STAKING. Most trees will need some staking to prevent the wind from rocking the tree loose. It’s necessary to take into account both the size of the tree and how exposed it will be to strong winds. Large trees are likely to need more staking than smaller ones. Tree sizes are usually measured by their girth (which is their circumference in cms at 1m above the ground) if they have a single stem or by their height and pot size. For most trees up to around 16cm girth in a normal garden situation staking is by using a single stake driven in at around 45degrees and facing into the predominant wind which is often from the south west. The stake must be driven firmly into the ground avoiding the rootball as far as possible. It will usually cross the stem of the tree about 60cm above the ground. A well cushioned adjustable tree tie is attached and it should be loosened each year as the tree grows. Generally it can be removed after 2 or 3 years. For larger trees double staking is used (and occasionally guying and ground anchoring for very larger trees or difficult situations) which consists of using two tall vertical stakes.These would be either side of the stem and outside the tree’s rootball. The stakes are joined by a cross-piece which is attached to the tree by a cushion and flexible tree tie.
For very flexible young trees it may be necessary to use a taller single stake which can be reduced in height as the tree establishes. The general principle is that trees get stronger by flexing and adapting to adverse circumstances just as the muscles of an animal do. Over-staking therefore tends to produce weaker trees in the long run.

Don’t forget that rabbit or deer guards or protection against grazing cattle may also be vital.

AFTERCARE It is surprising the extent to which weeds and grasses can compete with tree roots for nutrients and water. For trees planted into lawns or meadows therefore it is important to leave a clear circle about 1m in diameter until the tree is well established.. Mulching with a mulch mat or with about 50mm of bark can help, depending on species and location, both to keep weeds down and to maintain moisture levels in the soil. It is of course essential not to let the rootball dry out for at least the first year (see below).
Pruning of laterals (small side branches coming from the main stems) and of dead or diseased branches can be carried out at planting and will usually help the tree to establish.

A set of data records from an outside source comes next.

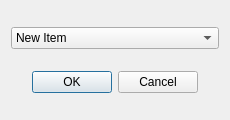
Above: ui/DialogWebDriverSelect.ui from nvdungx/MarketCollect before the change. Below: the same form after it.
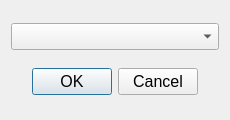
That is the form after the change. Icons and pictures are not drawn.

Patch:
```diff
--- a/ui/DialogWebDriverSelect.ui
+++ b/ui/DialogWebDriverSelect.ui
@@ -20,21 +20,23 @@
   <layout class="QVBoxLayout" name="verticalLayout">
    <item>
     <widget class="QComboBox" name="comboBox">
+     <property name="font">
+      <font>
+       <pointsize>12</pointsize>
+      </font>
+     </property>
      <property name="currentText">
-      <string>New Item</string>
-     </property>
-     <property name="placeholderText">
       <string/>
      </property>
-     <item>
-      <property name="text">
-       <string>New Item</string>
-      </property>
-     </item>
     </widget>
    </item>
    <item>
     <widget class="QDialogButtonBox" name="buttonBox">
+     <property name="font">
+      <font>
+       <pointsize>12</pointsize>
+      </font>
+     </property>
      <property name="orientation">
       <enum>Qt::Horizontal</enum>
      </property>
```
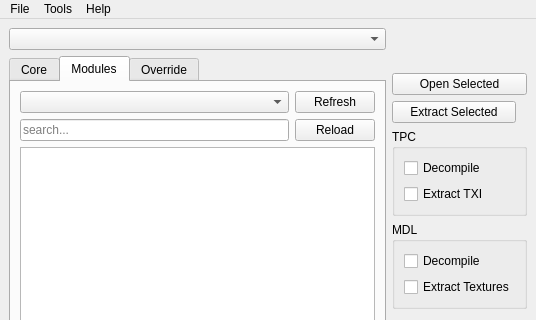
This is ui/mainwindow.ui in NickHugi/PyKotor as Qt 5 draws it before an edit; both pictures show x 0 to 536 and y 0 to 320 of the 536 by 471 pixel window. The edited form follows.
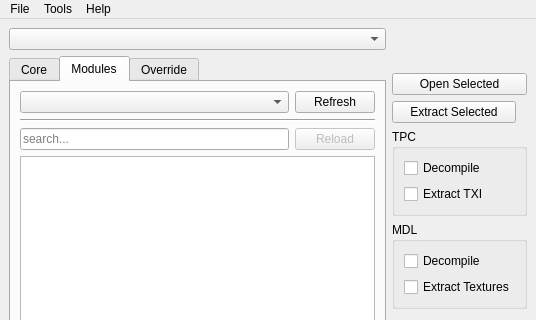
This is the edited form. The open tabs and pages were chosen to show the change.

Commit message: Disable reload button when no module is selected

What changed in the file:
```diff
--- a/ui/mainwindow.ui
+++ b/ui/mainwindow.ui
@@ -93,6 +93,13 @@
             </item>
            </layout>
           </item>
+          <item>
+           <widget class="Line" name="line">
+            <property name="orientation">
+             <enum>Qt::Horizontal</enum>
+            </property>
+           </widget>
+          </item>
           <item>
            <layout class="QHBoxLayout" name="horizontalLayout_4">
             <item>
@@ -104,6 +111,9 @@
             </item>
             <item>
              <widget class="QPushButton" name="moduleReloadButton">
+              <property name="enabled">
+               <bool>false</bool>
+              </property>
               <property name="toolTip">
                <string>Reload the active module.</string>
               </property>
```
Left out of the diff: 9 changed lines with no effect on the pictures. The commit also changes 1 other file.
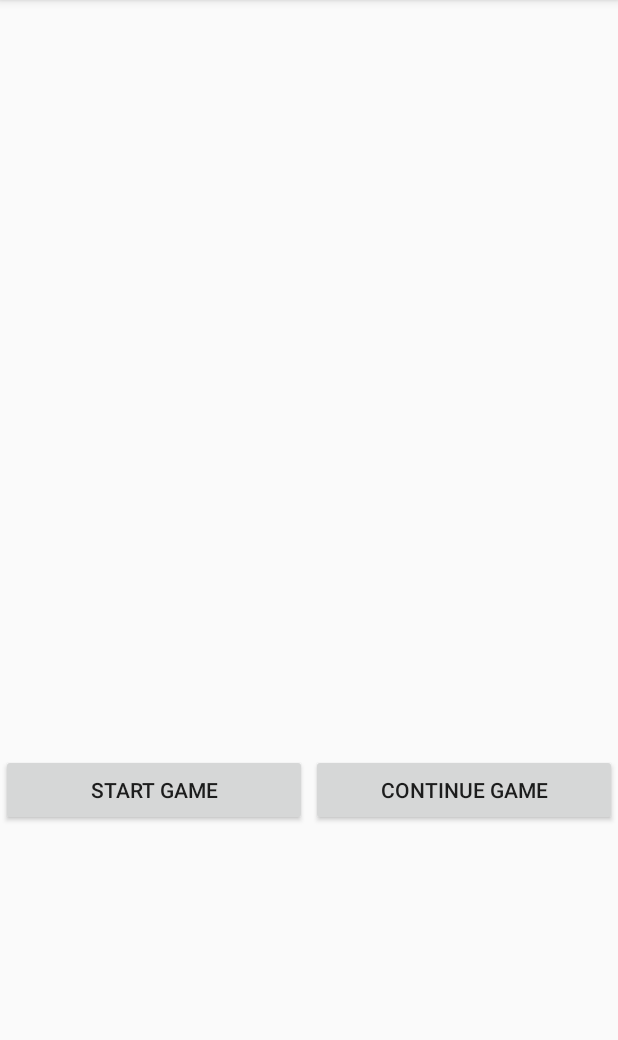
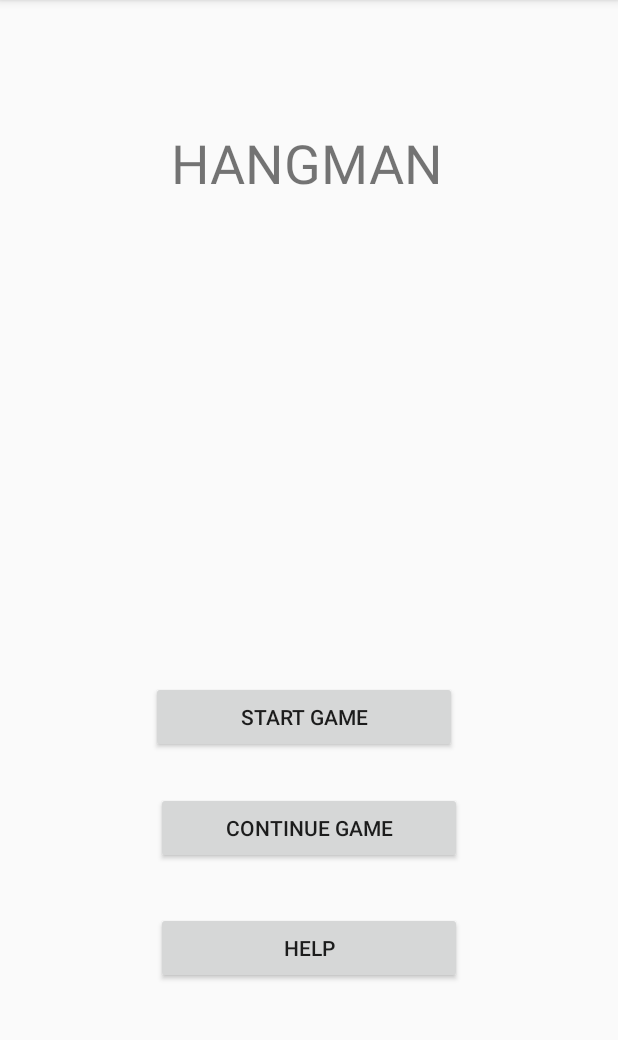
Before and after one commit to mcmalloy/MarksGalgeLeg, an Android app: the screen it shows after launch (MainActivity), on a phone screen of 412 x 824 dp, the part 84-1124 px from its top. Run offline under Robolectric (Android 15) with nearby library versions, the phone set to English and light mode, and no system bars.

```diff
--- a/app/src/main/java/com/example/marksgalgeleg/MainActivity.java
+++ b/app/src/main/java/com/example/marksgalgeleg/MainActivity.java
@@ -2,28 +2,31 @@ package com.example.marksgalgeleg;
 
 import androidx.appcompat.app.AppCompatActivity;
 
+import android.app.Dialog;
+import android.content.Context;
 import android.content.Intent;
 import android.os.Bundle;
 import android.view.Menu;
 import android.view.View;
 import android.widget.Button;
+import android.widget.Toast;
+
 import com.example.marksgalgeleg.Galgelogik;
 
 public class MainActivity extends AppCompatActivity {
     Button Startbutton;
+    Button ContinueButton;
+    Button HelpButton;
     @Override
     protected void onCreate(Bundle savedInstanceState) {
         super.onCreate(savedInstanceState);
         setContentView(R.layout.activity_main);
 
         Startbutton = (Button) findViewById(R.id.StartGameButton);
+        ContinueButton = (Button) findViewById(R.id.ContinueGameButton);
+        HelpButton = (Button) findViewById(R.id.HelpButton);
 
-        // Capture button clicks
-        Startbutton.setOnClickListener(new View.OnClickListener() {
-            public void onClick(View arg0) {
-                startGame();
-            }
-        });
+        listenToButtons();
 
     }
 
@@ -33,15 +36,39 @@ public class MainActivity extends AppCompatActivity {
         return true;
     }
 
+    public void listenToButtons(){
+        // Capture button clicks
+        Startbutton.setOnClickListener(new View.OnClickListener() {
+            public void onClick(View arg0) {
+                startGame();
+            }
+        });
+        ContinueButton.setOnClickListener(new View.OnClickListener() {
+            public void onClick(View arg0) {
+                continueGame();
+            }
+        });
+        HelpButton.setOnClickListener(new View.OnClickListener() {
+            public void onClick(View arg0) {
+                help();
+            }
+        });
+
+    }
+
     public void startGame(){
         // Starts the game activity. Let the games commence
-
-
-
         Intent myIntent = new Intent(this,
                 GameActivity.class);
         startActivity(myIntent);
     }
 
+    public void continueGame(){
+        Toast.makeText(getApplicationContext(),"This hasn't been implemented yet",Toast.LENGTH_LONG);
+    }
+
+    public void help(){
+        Toast.makeText(getApplicationContext(),"This hasn't been implemented yet",Toast.LENGTH_LONG);
+    }
 
 }
--- a/app/src/main/res/layout/activity_main.xml
+++ b/app/src/main/res/layout/activity_main.xml
@@ -7,28 +7,36 @@
     tools:context=".MainActivity">
 
     <Button
+        android:id="@+id/HelpButton"
+        android:layout_width="204dp"
+        android:layout_height="48dp"
+        android:layout_marginEnd="104dp"
+        android:layout_marginBottom="112dp"
+        android:text="Help"
+        app:layout_constraintBottom_toBottomOf="parent"
+        app:layout_constraintEnd_toEndOf="parent" />
+
+    <Button
         android:id="@+id/StartGameButton"
         android:layout_width="204dp"
         android:layout_height="wrap_content"
-        android:layout_marginStart="1dp"
-        android:layout_marginEnd="1dp"
-        android:layout_marginBottom="217dp"
+        android:layout_marginStart="100dp"
+        android:layout_marginEnd="107dp"
+        android:layout_marginBottom="26dp"
         android:text="Start Game"
-        app:layout_constraintBottom_toBottomOf="parent"
-        app:layout_constraintEnd_toStartOf="@+id/ContinueGameButton"
+        app:layout_constraintBottom_toTopOf="@+id/ContinueGameButton"
+        app:layout_constraintEnd_toEndOf="parent"
         app:layout_constraintStart_toStartOf="parent" />
 
     <Button
         android:id="@+id/ContinueGameButton"
         android:layout_width="204dp"
         android:layout_height="48dp"
-        android:layout_marginStart="1dp"
-        android:layout_marginEnd="1dp"
-        android:layout_marginBottom="217dp"
+        android:layout_marginEnd="104dp"
+        android:layout_marginBottom="192dp"
         android:text="Continue Game"
         app:layout_constraintBottom_toBottomOf="parent"
-        app:layout_constraintEnd_toEndOf="parent"
-        app:layout_constraintStart_toEndOf="@+id/StartGameButton" />
+        app:layout_constraintEnd_toEndOf="parent" />
 
     <androidx.constraintlayout.widget.Barrier
         android:id="@+id/barrier"
@@ -37,4 +45,18 @@
         app:barrierDirection="top"
         tools:layout_editor_absoluteY="731dp" />
 
+    <TextView
+        android:id="@+id/textView"
+        android:layout_width="184dp"
+        android:layout_height="52dp"
+        android:layout_marginStart="117dp"
+        android:layout_marginTop="84dp"
+        android:layout_marginEnd="117dp"
+        android:text="HANGMAN"
+        android:textSize="36sp"
+        app:layout_constraintEnd_toEndOf="parent"
+        app:layout_constraintHorizontal_bias="0.571"
+        app:layout_constraintStart_toStartOf="parent"
+        app:layout_constraintTop_toTopOf="parent" />
+
 </androidx.constraintlayout.widget.ConstraintLayout>
```
Also changed, not shown: app/src/main/java/com/example/marksgalgeleg/GameActivity.java (+14 -8 lines), app/src/main/res/layout/activity_second.xml (+27 -20 lines), app/src/main/res/layout/buttonshape.xml (added, +20 -0 lines).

WATERING. It is always important to remember that a large percentage of the losses in the first year or two are caused by allowing the roots of the tree to dry out. Periods of drought are especially dangerous. However watering little and often can encourage the roots of the tree to stay near the surface instead of spreading to seek new sources of water. The spreading of the roots will also, of course, stabilise the tree long after the stakes have been removed. For these reasons, and because tree roots need air, it is often better to water trees through tubes sunk at the time of planting which provide water, as well as air, to the roots a foot or two below the surface. Failing this, surface watering systems such as leaky hoses can be useful especially when combined with mulches (although there are also trees, even species such as yew native to our better drained soils, which do not thrive if the soil is damp and mulched around their roots). In general it is important to prevent the tree’s roots from drying out during the first two or three years after planting and especially when the leaves are expanding in early spring. After spending on a large or mature tree it is foolish to let it die by poor aftercare. Unfortunately it is also very common.
Further useful information is available at the RHS site